[[ Data provided open ]]
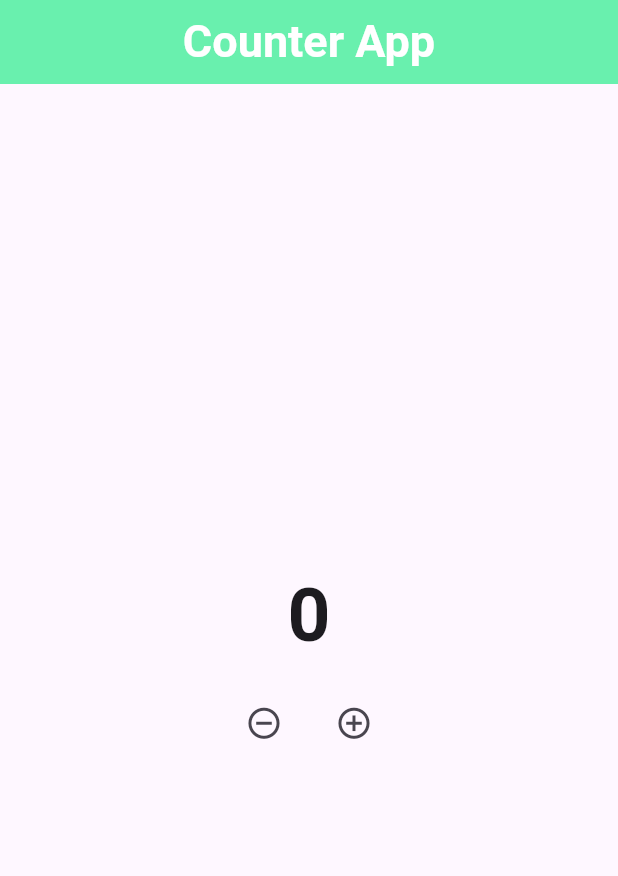
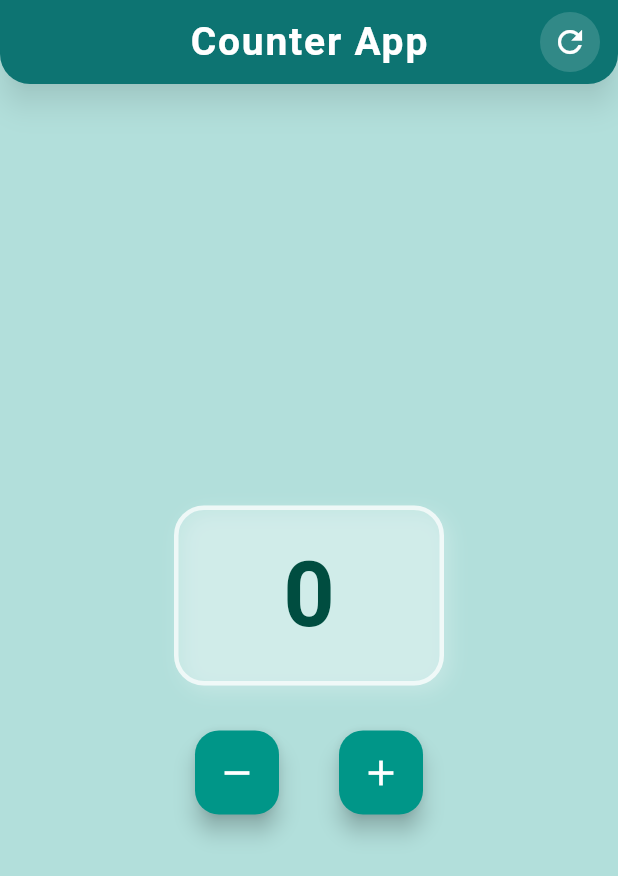
Before and after one commit to IMTIAZ-RONY/swore_a_project, a Flutter app: the screen it shows after launch, on a phone screen of 412 x 824 dp. Shown: the top 876 px of the screen. Run offline on Flutter 3.47's test engine with Material 3 defaults, Android fonts, the phone set to English and light mode, and no system bars; our stand-ins replace get.

Commit message:
stylist_counters

```diff
--- a/lib/app/app.dart
+++ b/lib/app/app.dart
@@ -1,5 +1,5 @@
 import 'package:flutter/material.dart';
-import 'package:swore_a_project/features/home/ui/home_screen.dart';
+import 'package:swore_a_project/features/home/ui/screens/home_screen.dart';
 
 class CounterApp extends StatefulWidget {
   const CounterApp({super.key});
--- a/lib/features/home/controllers/counter_controller.dart
+++ b/lib/features/home/controllers/counter_controller.dart
@@ -1,19 +1,26 @@
 import 'package:get/get.dart';
 
 class CounterController extends GetxController{
-  //RxInt counter=0.obs;
-  RxInt counter=RxInt(0);
+  //RxInt counter=RxInt(0);
+  RxInt counter=0.obs;
+
   void incrementCounter(){
     counter.value+=2;//counter.value=counter.value+2;
     update();
   }
   void decrementCounter(){
-    counter.value==0?counter.value=0:counter.value=counter.value-2;
-   /* if(counter.value==0){return;
+    /* if(counter.value==0){return;
     }else {
       counter.value=counter.value-2;
     }*/
+    counter.value==0?counter.value=0:counter.value=counter.value-2;
+
     update();
-  }//
+  }
+  void resetCounter() {
+    counter.value = 0;
+    update();
+
+  }
 
 }
--- a/lib/features/home/ui/home_screen.dart
+++ /dev/null
@@ -1,69 +0,0 @@
-import 'package:flutter/material.dart';
-import 'package:get/get.dart';
-import '../controllers/counter_controller.dart';
-
-class HomeScreen extends StatefulWidget {
-  const HomeScreen({super.key});
-
-  @override
-  State<HomeScreen> createState() => _HomeScreenState();
-}
-
-class _HomeScreenState extends State<HomeScreen> {
-  /*int counter=0;
-  void incrementCounter(){
-    setState(() {
-      counter+=2;//counter=counter+2;
-    });
-
-  }
-  void decrementCounter(){
-   setState(() {
-    // counter==0?counter=0:counter=counter-2;
-     if(counter==0){return;
-    }else {
-       counter=counter-2;
-     }
-   }
-     );
-  }*/
-
-  @override
-  Widget build(BuildContext context) {
-    final cController=Get.put(CounterController());
-    print("build one time");
-    return Scaffold(
-        appBar:AppBar(
-          title:const Text("Counter App",style:TextStyle(fontSize:30,fontWeight:FontWeight.bold,color:Colors.white ) ,) ,
-          centerTitle:true ,
-          backgroundColor:Colors.greenAccent,
-        ) ,
-      body:SafeArea(
-        child: Center(
-          child: Column(
-            crossAxisAlignment:CrossAxisAlignment.center,
-            mainAxisAlignment: MainAxisAlignment.center,
-            children: [
-              Obx((){
-                print("State Updated");
-                print(cController.counter.value.toString());
-                return  Text(cController.counter.value.toString(),style:TextStyle(fontSize:50,fontWeight:FontWeight.bold  ) ,);
-
-              }),
-
-              SizedBox(height:12 ,),
-              Row(
-                mainAxisAlignment: MainAxisAlignment.center,
-                crossAxisAlignment:CrossAxisAlignment.center ,
-                children: [
-                IconButton(onPressed: cController.decrementCounter, icon:Icon(Icons.remove_circle_outline_outlined,size: 25,)),
-                SizedBox(width: 12,),
-                IconButton(onPressed: cController.incrementCounter, icon:Icon(Icons.add_circle_outline_outlined,size: 25,)),
-              ],)
-            ],
-          ),
-        ),
-      ) ,
-    );
-  }
-}
--- /dev/null
+++ b/lib/features/home/ui/screens/home_screen.dart
@@ -0,0 +1,74 @@
+import 'package:flutter/material.dart';
+import 'package:get/get.dart';
+import '../../controllers/counter_controller.dart';
+import '../widgets/action_button.dart';
+import '../widgets/glass_container.dart';
+
+class HomeScreen extends StatelessWidget {
+  final CounterController cController = Get.put(CounterController());
+
+ HomeScreen({super.key});
+
+  @override
+  Widget build(BuildContext context) {
+    return Scaffold(
+      backgroundColor: Colors.teal.shade100,
+      appBar: AppBar(
+        title: const Text("Counter App", style: TextStyle(fontSize: 26, fontWeight: FontWeight.w600,
+            color: Colors.white,letterSpacing: 1.2)),
+        centerTitle: true,
+        backgroundColor: Colors.teal.shade700,
+        elevation: 8,
+        shadowColor: Colors.black45,
+        shape: const RoundedRectangleBorder(
+          borderRadius: BorderRadius.vertical(
+            bottom: Radius.circular(20),
+          ),
+        ),
+        actions: [
+          Padding(
+            padding: const EdgeInsets.only(right: 12.0),
+            child: CircleAvatar(
+              backgroundColor: Colors.white.withValues(alpha:0.15 ),
+              child: IconButton(
+                icon: const Icon(Icons.refresh, color: Colors.white,),
+                onPressed: cController.resetCounter,
+              ),
+            ),
+          ),
+        ],
+      ),
+      body: Center(
+        child: Column(
+          mainAxisAlignment: MainAxisAlignment.center,
+          children: [
+            GlassContainer(
+              child: Obx(() => AnimatedSwitcher(
+                duration: Duration(milliseconds: 300),
+                child: Text(
+                  cController.counter.value.toString(),
+                  //'${cController.counter.value}',
+                 // key: ValueKey(cController.counter.value),
+                  style: TextStyle(
+                    fontSize: 60,
+                    fontWeight: FontWeight.bold,
+                    color: Colors.teal.shade900,
+                  ),
+                ),
+              )),
+            ),
+            const SizedBox(height: 30),
+            Row(
+              mainAxisAlignment: MainAxisAlignment.center,
+              children: [
+                ActionButton(icon: Icons.remove, onTap: cController.decrementCounter),
+                const SizedBox(width: 40),
+                ActionButton(icon: Icons.add, onTap: cController.incrementCounter),
+              ],
+            )
+          ],
+        ),
+      ),
+    );
+  }
+}
--- /dev/null
+++ b/lib/features/home/ui/widgets/action_button.dart
@@ -0,0 +1,18 @@
+import 'package:flutter/material.dart';
+
+class ActionButton extends StatelessWidget {
+  final IconData icon;
+  final VoidCallback onTap;
+
+  const ActionButton({required this.icon, required this.onTap, super.key});
+
+  @override
+  Widget build(BuildContext context) {
+    return FloatingActionButton(
+      onPressed: onTap,
+      heroTag: icon.toString(),
+      backgroundColor: Colors.teal,
+      child: Icon(icon, size: 28, color: Colors.white),
+    );
+  }
+}
--- /dev/null
+++ b/lib/features/home/ui/widgets/glass_container.dart
@@ -0,0 +1,24 @@
+import 'package:flutter/material.dart';
+
+class GlassContainer extends StatelessWidget {
+  final Widget child;
+  const GlassContainer({required this.child, super.key});
+
+  @override
+  Widget build(BuildContext context) {
+    return Container(
+      width: 180,
+      height: 120,
+      alignment: Alignment.center,
+      decoration: BoxDecoration(
+        borderRadius: BorderRadius.circular(20),
+        color: Colors.white.withValues(alpha: 0.2),
+        boxShadow: [
+          BoxShadow(color: Colors.white24, blurRadius: 10, offset: Offset(4, 4)),
+        ],
+        border: Border.all(color: Colors.white70, width: 3),
+      ),
+      child: child,
+    );
+  }
+}
```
[[ Data provided closed ]]
# Task requirements:
With images excluded, write the records above out again exactly.

# Result for this exercise:
Before and after one commit to IMTIAZ-RONY/swore_a_project, a Flutter app: the screen it shows after launch, on a phone screen of 412 x 824 dp. Shown: the top 876 px of the screen. Run offline on Flutter 3.47's test engine with Material 3 defaults, Android fonts, the phone set to English and light mode, and no system bars; our stand-ins replace get.

Commit message:
stylist_counters

```diff
--- a/lib/app/app.dart
+++ b/lib/app/app.dart
@@ -1,5 +1,5 @@
 import 'package:flutter/material.dart';
-import 'package:swore_a_project/features/home/ui/home_screen.dart';
+import 'package:swore_a_project/features/home/ui/screens/home_screen.dart';
 
 class CounterApp extends StatefulWidget {
   const CounterApp({super.key});
--- a/lib/features/home/controllers/counter_controller.dart
+++ b/lib/features/home/controllers/counter_controller.dart
@@ -1,19 +1,26 @@
 import 'package:get/get.dart';
 
 class CounterController extends GetxController{
-  //RxInt counter=0.obs;
-  RxInt counter=RxInt(0);
+  //RxInt counter=RxInt(0);
+  RxInt counter=0.obs;
+
   void incrementCounter(){
     counter.value+=2;//counter.value=counter.value+2;
     update();
   }
   void decrementCounter(){
-    counter.value==0?counter.value=0:counter.value=counter.value-2;
-   /* if(counter.value==0){return;
+    /* if(counter.value==0){return;
     }else {
       counter.value=counter.value-2;
     }*/
+    counter.value==0?counter.value=0:counter.value=counter.value-2;
+
     update();
-  }//
+  }
+  void resetCounter() {
+    counter.value = 0;
+    update();
+
+  }
 
 }
--- a/lib/features/home/ui/home_screen.dart
+++ /dev/null
@@ -1,69 +0,0 @@
-import 'package:flutter/material.dart';
-import 'package:get/get.dart';
-import '../controllers/counter_controller.dart';
-
-class HomeScreen extends StatefulWidget {
-  const HomeScreen({super.key});
-
-  @override
-  State<HomeScreen> createState() => _HomeScreenState();
-}
-
-class _HomeScreenState extends State<HomeScreen> {
-  /*int counter=0;
-  void incrementCounter(){
-    setState(() {
-      counter+=2;//counter=counter+2;
-    });
-
-  }
-  void decrementCounter(){
-   setState(() {
-    // counter==0?counter=0:counter=counter-2;
-     if(counter==0){return;
-    }else {
-       counter=counter-2;
-     }
-   }
-     );
-  }*/
-
-  @override
-  Widget build(BuildContext context) {
-    final cController=Get.put(CounterController());
-    print("build one time");
-    return Scaffold(
-        appBar:AppBar(
-          title:const Text("Counter App",style:TextStyle(fontSize:30,fontWeight:FontWeight.bold,color:Colors.white ) ,) ,
-          centerTitle:true ,
-          backgroundColor:Colors.greenAccent,
-        ) ,
-      body:SafeArea(
-        child: Center(
-          child: Column(
-            crossAxisAlignment:CrossAxisAlignment.center,
-            mainAxisAlignment: MainAxisAlignment.center,
-            children: [
-              Obx((){
-                print("State Updated");
-                print(cController.counter.value.toString());
-                return  Text(cController.counter.value.toString(),style:TextStyle(fontSize:50,fontWeight:FontWeight.bold  ) ,);
-
-              }),
-
-              SizedBox(height:12 ,),
-              Row(
-                mainAxisAlignment: MainAxisAlignment.center,
-                crossAxisAlignment:CrossAxisAlignment.center ,
-                children: [
-                IconButton(onPressed: cController.decrementCounter, icon:Icon(Icons.remove_circle_outline_outlined,size: 25,)),
-                SizedBox(width: 12,),
-                IconButton(onPressed: cController.incrementCounter, icon:Icon(Icons.add_circle_outline_outlined,size: 25,)),
-              ],)
-            ],
-          ),
-        ),
-      ) ,
-    );
-  }
-}
--- /dev/null
+++ b/lib/features/home/ui/screens/home_screen.dart
@@ -0,0 +1,74 @@
+import 'package:flutter/material.dart';
+import 'package:get/get.dart';
+import '../../controllers/counter_controller.dart';
+import '../widgets/action_button.dart';
+import '../widgets/glass_container.dart';
+
+class HomeScreen extends StatelessWidget {
+  final CounterController cController = Get.put(CounterController());
+
+ HomeScreen({super.key});
+
+  @override
+  Widget build(BuildContext context) {
+    return Scaffold(
+      backgroundColor: Colors.teal.shade100,
+      appBar: AppBar(
+        title: const Text("Counter App", style: TextStyle(fontSize: 26, fontWeight: FontWeight.w600,
+            color: Colors.white,letterSpacing: 1.2)),
+        centerTitle: true,
+        backgroundColor: Colors.teal.shade700,
+        elevation: 8,
+        shadowColor: Colors.black45,
+        shape: const RoundedRectangleBorder(
+          borderRadius: BorderRadius.vertical(
+            bottom: Radius.circular(20),
+          ),
+        ),
+        actions: [
+          Padding(
+            padding: const EdgeInsets.only(right: 12.0),
+            child: CircleAvatar(
+              backgroundColor: Colors.white.withValues(alpha:0.15 ),
+              child: IconButton(
+                icon: const Icon(Icons.refresh, color: Colors.white,),
+                onPressed: cController.resetCounter,
+              ),
+            ),
+          ),
+        ],
+      ),
+      body: Center(
+        child: Column(
+          mainAxisAlignment: MainAxisAlignment.center,
+          children: [
+            GlassContainer(
+              child: Obx(() => AnimatedSwitcher(
+                duration: Duration(milliseconds: 300),
+                child: Text(
+                  cController.counter.value.toString(),
+                  //'${cController.counter.value}',
+                 // key: ValueKey(cController.counter.value),
+                  style: TextStyle(
+                    fontSize: 60,
+                    fontWeight: FontWeight.bold,
+                    color: Colors.teal.shade900,
+                  ),
+                ),
+              )),
+            ),
+            const SizedBox(height: 30),
+            Row(
+              mainAxisAlignment: MainAxisAlignment.center,
+              children: [
+                ActionButton(icon: Icons.remove, onTap: cController.decrementCounter),
+                const SizedBox(width: 40),
+                ActionButton(icon: Icons.add, onTap: cController.incrementCounter),
+              ],
+            )
+          ],
+        ),
+      ),
+    );
+  }
+}
--- /dev/null
+++ b/lib/features/home/ui/widgets/action_button.dart
@@ -0,0 +1,18 @@
+import 'package:flutter/material.dart';
+
+class ActionButton extends StatelessWidget {
+  final IconData icon;
+  final VoidCallback onTap;
+
+  const ActionButton({required this.icon, required this.onTap, super.key});
+
+  @override
+  Widget build(BuildContext context) {
+    return FloatingActionButton(
+      onPressed: onTap,
+      heroTag: icon.toString(),
+      backgroundColor: Colors.teal,
+      child: Icon(icon, size: 28, color: Colors.white),
+    );
+  }
+}
--- /dev/null
+++ b/lib/features/home/ui/widgets/glass_container.dart
@@ -0,0 +1,24 @@
+import 'package:flutter/material.dart';
+
+class GlassContainer extends StatelessWidget {
+  final Widget child;
+  const GlassContainer({required this.child, super.key});
+
+  @override
+  Widget build(BuildContext context) {
+    return Container(
+      width: 180,
+      height: 120,
+      alignment: Alignment.center,
+      decoration: BoxDecoration(
+        borderRadius: BorderRadius.circular(20),
+        color: Colors.white.withValues(alpha: 0.2),
+        boxShadow: [
+          BoxShadow(color: Colors.white24, blurRadius: 10, offset: Offset(4, 4)),
+        ],
+        border: Border.all(color: Colors.white70, width: 3),
+      ),
+      child: child,
+    );
+  }
+}
```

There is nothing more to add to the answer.